Modification records:
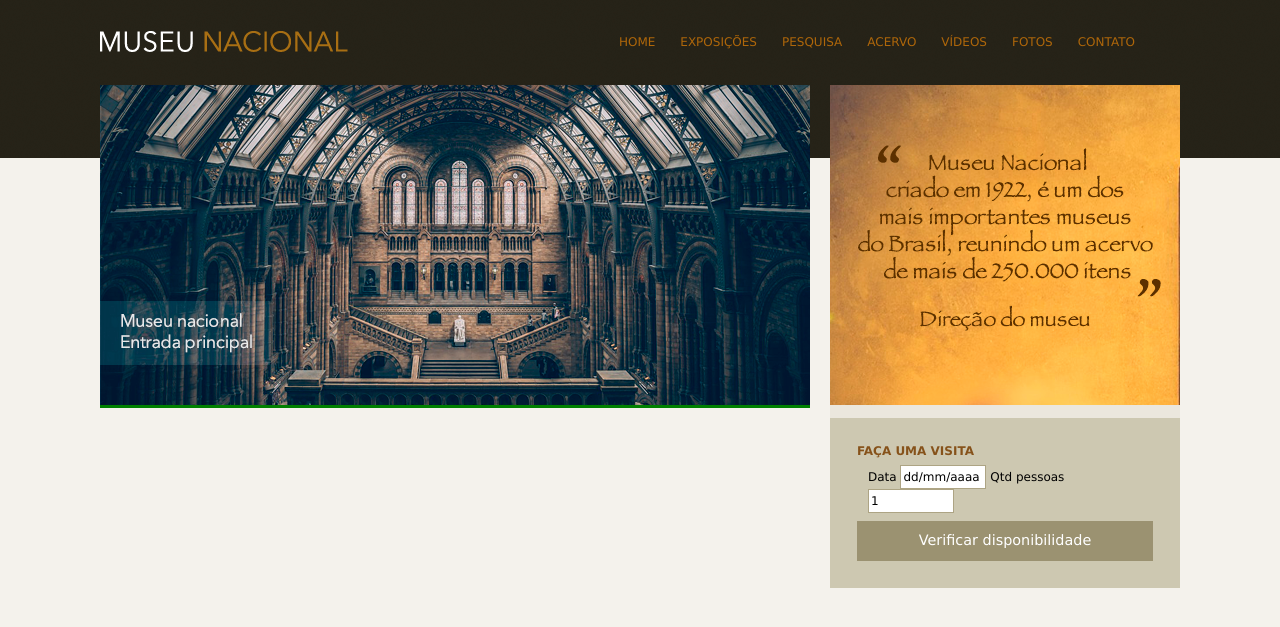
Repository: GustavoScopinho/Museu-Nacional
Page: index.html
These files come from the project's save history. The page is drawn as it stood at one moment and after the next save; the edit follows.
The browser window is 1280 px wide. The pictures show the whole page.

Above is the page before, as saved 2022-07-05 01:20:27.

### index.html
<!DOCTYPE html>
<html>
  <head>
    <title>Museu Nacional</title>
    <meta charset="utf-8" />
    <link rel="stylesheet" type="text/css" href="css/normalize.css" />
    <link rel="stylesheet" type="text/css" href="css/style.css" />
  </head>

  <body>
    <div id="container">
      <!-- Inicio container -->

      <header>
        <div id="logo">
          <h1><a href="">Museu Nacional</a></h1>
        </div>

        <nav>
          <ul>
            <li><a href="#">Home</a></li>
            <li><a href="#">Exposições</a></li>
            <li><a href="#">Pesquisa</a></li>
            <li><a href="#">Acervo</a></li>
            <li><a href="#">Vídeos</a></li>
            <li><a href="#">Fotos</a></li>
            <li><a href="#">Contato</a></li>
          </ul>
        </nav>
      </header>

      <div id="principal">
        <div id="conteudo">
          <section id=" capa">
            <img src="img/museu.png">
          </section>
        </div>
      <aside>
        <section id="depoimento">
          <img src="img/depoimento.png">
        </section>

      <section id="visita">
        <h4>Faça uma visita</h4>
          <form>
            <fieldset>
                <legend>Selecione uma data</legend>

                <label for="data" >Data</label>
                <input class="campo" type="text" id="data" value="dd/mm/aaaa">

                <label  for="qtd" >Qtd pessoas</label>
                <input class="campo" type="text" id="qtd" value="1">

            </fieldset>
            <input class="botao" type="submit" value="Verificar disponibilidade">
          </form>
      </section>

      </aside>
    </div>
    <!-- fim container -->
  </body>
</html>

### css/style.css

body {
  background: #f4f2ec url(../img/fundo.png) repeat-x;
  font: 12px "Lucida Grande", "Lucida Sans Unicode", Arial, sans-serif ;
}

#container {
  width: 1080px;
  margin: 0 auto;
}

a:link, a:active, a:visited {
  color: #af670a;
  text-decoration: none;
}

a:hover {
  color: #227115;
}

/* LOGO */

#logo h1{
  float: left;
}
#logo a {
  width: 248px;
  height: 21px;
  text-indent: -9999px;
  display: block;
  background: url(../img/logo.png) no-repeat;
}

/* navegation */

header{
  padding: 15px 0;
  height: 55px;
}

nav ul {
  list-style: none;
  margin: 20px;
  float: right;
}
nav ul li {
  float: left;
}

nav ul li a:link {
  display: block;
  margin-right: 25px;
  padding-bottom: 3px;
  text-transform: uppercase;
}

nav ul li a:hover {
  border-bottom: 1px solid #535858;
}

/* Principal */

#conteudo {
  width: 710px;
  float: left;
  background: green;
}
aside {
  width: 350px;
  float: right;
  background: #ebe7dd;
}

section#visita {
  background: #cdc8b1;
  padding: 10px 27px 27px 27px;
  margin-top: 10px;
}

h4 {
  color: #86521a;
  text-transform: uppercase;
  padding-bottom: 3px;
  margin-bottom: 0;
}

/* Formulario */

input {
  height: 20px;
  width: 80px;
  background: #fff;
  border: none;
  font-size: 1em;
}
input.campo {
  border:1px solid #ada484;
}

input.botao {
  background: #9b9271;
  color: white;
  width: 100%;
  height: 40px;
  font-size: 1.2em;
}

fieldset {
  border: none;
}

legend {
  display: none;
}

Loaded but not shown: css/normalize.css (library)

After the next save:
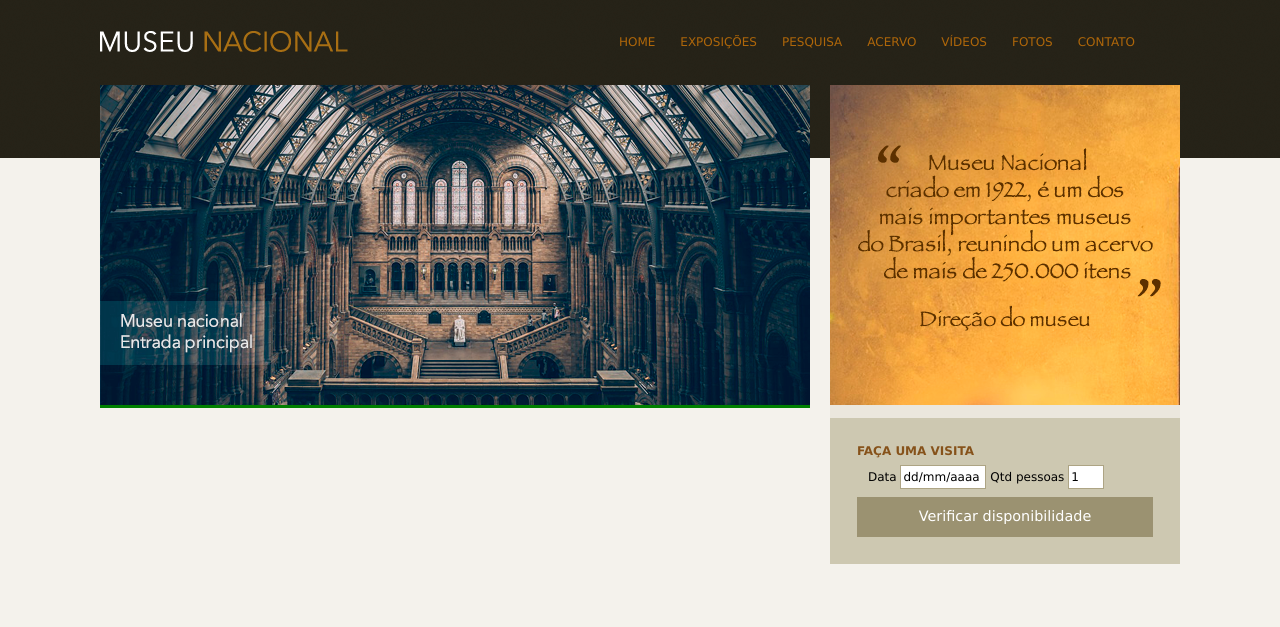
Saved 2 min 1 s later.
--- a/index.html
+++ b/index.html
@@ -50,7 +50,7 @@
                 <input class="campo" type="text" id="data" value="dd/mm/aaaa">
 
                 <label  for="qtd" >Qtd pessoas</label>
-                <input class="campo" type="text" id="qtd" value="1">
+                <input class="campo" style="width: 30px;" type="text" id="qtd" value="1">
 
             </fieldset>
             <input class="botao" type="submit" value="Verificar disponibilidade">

## Instructions for the task
All records must be output exactly as they are, except for the pictures, which are left out.

## Exercise output
Repository: GustavoScopinho/Museu-Nacional
Page: index.html
These files come from the project's save history. The page is drawn as it stood at one moment and after the next save; the edit follows.
The browser window is 1280 px wide. The pictures show the whole page.

Above is the page before, as saved 2022-07-05 01:20:27.

### index.html
<!DOCTYPE html>
<html>
  <head>
    <title>Museu Nacional</title>
    <meta charset="utf-8" />
    <link rel="stylesheet" type="text/css" href="css/normalize.css" />
    <link rel="stylesheet" type="text/css" href="css/style.css" />
  </head>

  <body>
    <div id="container">
      <!-- Inicio container -->

      <header>
        <div id="logo">
          <h1><a href="">Museu Nacional</a></h1>
        </div>

        <nav>
          <ul>
            <li><a href="#">Home</a></li>
            <li><a href="#">Exposições</a></li>
            <li><a href="#">Pesquisa</a></li>
            <li><a href="#">Acervo</a></li>
            <li><a href="#">Vídeos</a></li>
            <li><a href="#">Fotos</a></li>
            <li><a href="#">Contato</a></li>
          </ul>
        </nav>
      </header>

      <div id="principal">
        <div id="conteudo">
          <section id=" capa">
            <img src="img/museu.png">
          </section>
        </div>
      <aside>
        <section id="depoimento">
          <img src="img/depoimento.png">
        </section>

      <section id="visita">
        <h4>Faça uma visita</h4>
          <form>
            <fieldset>
                <legend>Selecione uma data</legend>

                <label for="data" >Data</label>
                <input class="campo" type="text" id="data" value="dd/mm/aaaa">

                <label  for="qtd" >Qtd pessoas</label>
                <input class="campo" type="text" id="qtd" value="1">

            </fieldset>
            <input class="botao" type="submit" value="Verificar disponibilidade">
          </form>
      </section>

      </aside>
    </div>
    <!-- fim container -->
  </body>
</html>

### css/style.css

body {
  background: #f4f2ec url(../img/fundo.png) repeat-x;
  font: 12px "Lucida Grande", "Lucida Sans Unicode", Arial, sans-serif ;
}

#container {
  width: 1080px;
  margin: 0 auto;
}

a:link, a:active, a:visited {
  color: #af670a;
  text-decoration: none;
}

a:hover {
  color: #227115;
}

/* LOGO */

#logo h1{
  float: left;
}
#logo a {
  width: 248px;
  height: 21px;
  text-indent: -9999px;
  display: block;
  background: url(../img/logo.png) no-repeat;
}

/* navegation */

header{
  padding: 15px 0;
  height: 55px;
}

nav ul {
  list-style: none;
  margin: 20px;
  float: right;
}
nav ul li {
  float: left;
}

nav ul li a:link {
  display: block;
  margin-right: 25px;
  padding-bottom: 3px;
  text-transform: uppercase;
}

nav ul li a:hover {
  border-bottom: 1px solid #535858;
}

/* Principal */

#conteudo {
  width: 710px;
  float: left;
  background: green;
}
aside {
  width: 350px;
  float: right;
  background: #ebe7dd;
}

section#visita {
  background: #cdc8b1;
  padding: 10px 27px 27px 27px;
  margin-top: 10px;
}

h4 {
  color: #86521a;
  text-transform: uppercase;
  padding-bottom: 3px;
  margin-bottom: 0;
}

/* Formulario */

input {
  height: 20px;
  width: 80px;
  background: #fff;
  border: none;
  font-size: 1em;
}
input.campo {
  border:1px solid #ada484;
}

input.botao {
  background: #9b9271;
  color: white;
  width: 100%;
  height: 40px;
  font-size: 1.2em;
}

fieldset {
  border: none;
}

legend {
  display: none;
}

Loaded but not shown: css/normalize.css (library)

After the next save:
Saved 2 min 1 s later.
--- a/index.html
+++ b/index.html
@@ -50,7 +50,7 @@
                 <input class="campo" type="text" id="data" value="dd/mm/aaaa">
 
                 <label  for="qtd" >Qtd pessoas</label>
-                <input class="campo" type="text" id="qtd" value="1">
+                <input class="campo" style="width: 30px;" type="text" id="qtd" value="1">
 
             </fieldset>
             <input class="botao" type="submit" value="Verificar disponibilidade">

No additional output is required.